Xenolith constraints on the origin of low δ18O values in Mauna Kea basalts: The role of self-assimilation
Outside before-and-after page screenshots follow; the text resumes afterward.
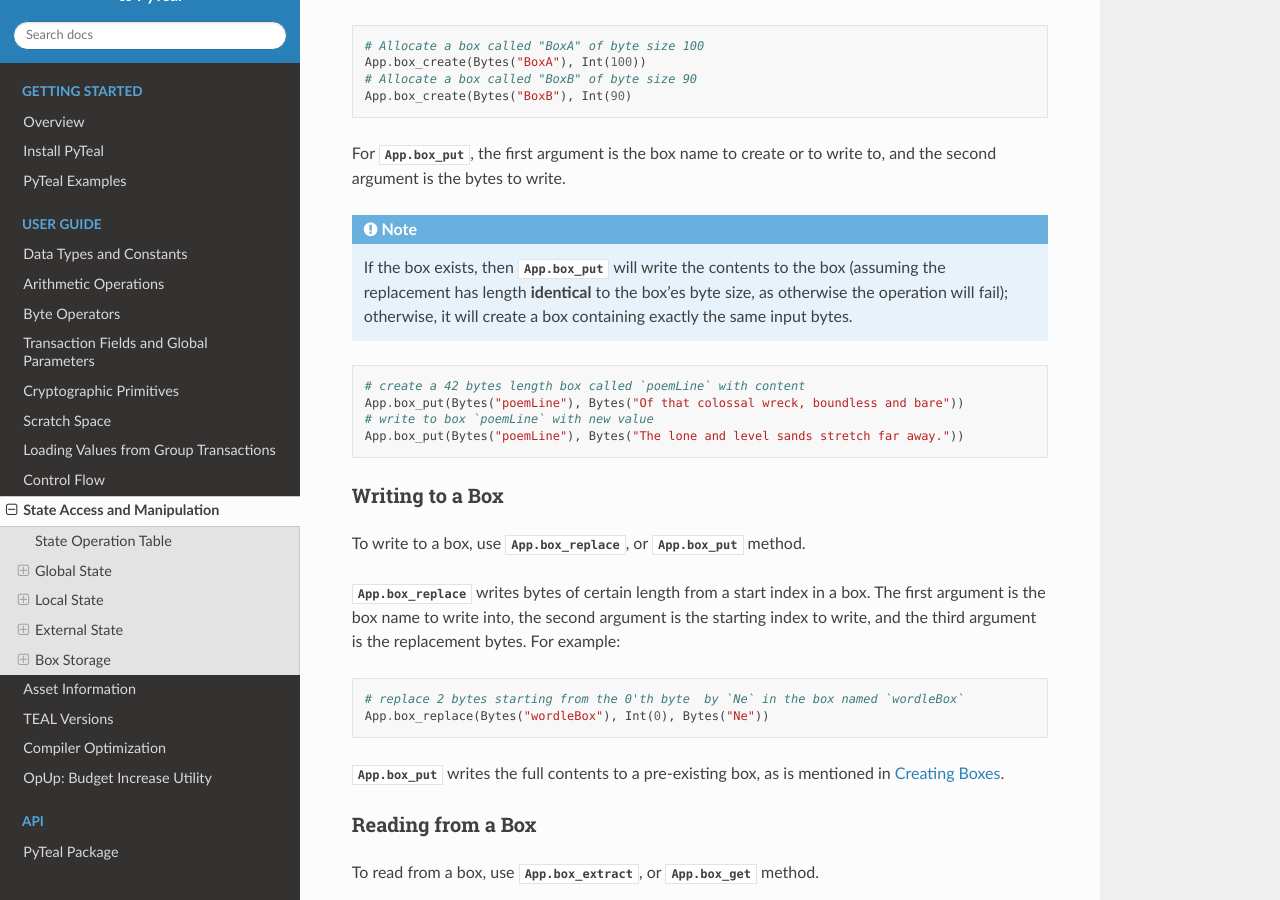
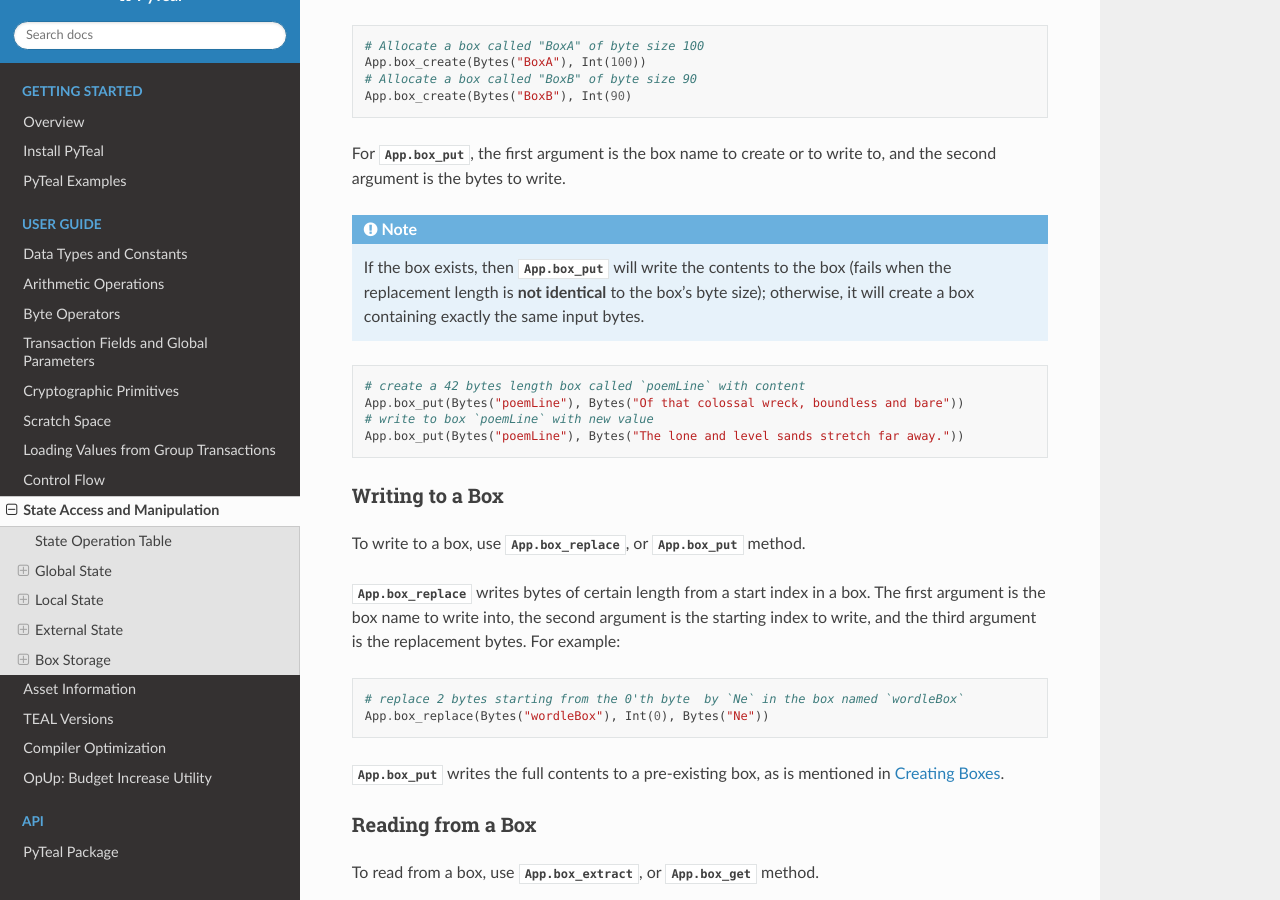
Before and after one commit to algorand/pyteal, a Sphinx documentation site: the page built from docs/state.rst, in a window 1280 px wide and 900 px high, scrolled down 5644 px. Built offline with Sphinx 7.4.7 and the Read the Docs theme 2.0.0, drawn with Linux system fonts in a browser that asks for light colours.

Commit message:
per pr review

```diff
--- a/docs/state.rst
+++ b/docs/state.rst
@@ -288,7 +288,7 @@ For :any:`App.box_put`, the first argument is the box name to create or to write
 .. note::
 
    If the box exists, then :any:`App.box_put` will write the contents to the box
-   (assuming the replacement has length **identical** to the box'es byte size, as otherwise the operation will fail);
+   (fails when the replacement length is **not identical** to the box's byte size);
    otherwise, it will create a box containing exactly the same input bytes.
 
 .. code-block:: python
```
Several post-shield cones surrounding Mauna Kea volcano in Hawaii are marked by the presence of ultramafic and mafic cumulate xenoliths spanning a lithologic range from dunites to gabbros. These xenoliths offer a complimentary geochemical record to that provided by erupted lavas and may give insight into the dynamics of Hawaiian magma chambers and the effects of assimilation and fractional crystallization on the final melt compositions we observe at the surface. Trace-element concentrations measured in clinopyroxene suggest these xenoliths crystallized from similar parental magmas related to Mauna Kea volcanism; yet, isotopic variability precludes these samples from having formed from the same single parental magma. Compared with data from the HSDP-2 drillcore, the 87Sr/86Sr (0.70349 to 0.70357) and 208Pb/207Pb ratios (2.45 to 2.46) measured on these samples indicate they formed during the late shield stage to early post-shield transition in Mauna Kea’s volcanic history. Furthermore, a positive correlation between δ18O values measured in olivine (ranging from ~+3.3 to 4.8‰) and Mg# (ranging from ~0.73 to 0.90), in combination with Sr and Pb isotopic constraints, suggests that self-assimilation of hydrothermally altered, shallow edifice material has greatly lowered the δ18O values in Mauna Kea lavas from expected mantle olivine values (~+5.2‰). No clear correlation between radiogenic isotope values and Mg# suggests the Pb and Sr isotope ratios of the assimilant in this process are similar to those of the parental magma, preventing the vi assimilant from being an isotopically distinct material, such as lower oceanic crust (LOC). Additionally, Sr and Pb isotopes measured in samples of this study fall off of the expected mixing line between LOC and primitive Mauna Kea lavas. Additionally, the lack of anomalously high Sr isotope ratios, a typical signature of seawater interaction, rules out the possibility of submarine storage at intermediate depths. However, self-assimilation alone cannot account for the low- δ18O values (~+4.7 to 4.8‰) of the most primitive xenoliths (Mg# ~0.90). When applying a binary mixing model between Sr and O isotopic values of primitive Hawaiian basalt and extremely low assimilant estimates (δ18O ~0‰), assimilation of >10% edifice material would be required to lower the δ18O values. Energetically, this cannot be achieved, as assimilating this amount of material cannot be done without drawing down the Mg# to more evolved values through fractional crystallization. As a result, we propose that the low δ18O values in the high-Mg# xenoliths reflect the sampling of an isotopically light component of the Hawaiian plume.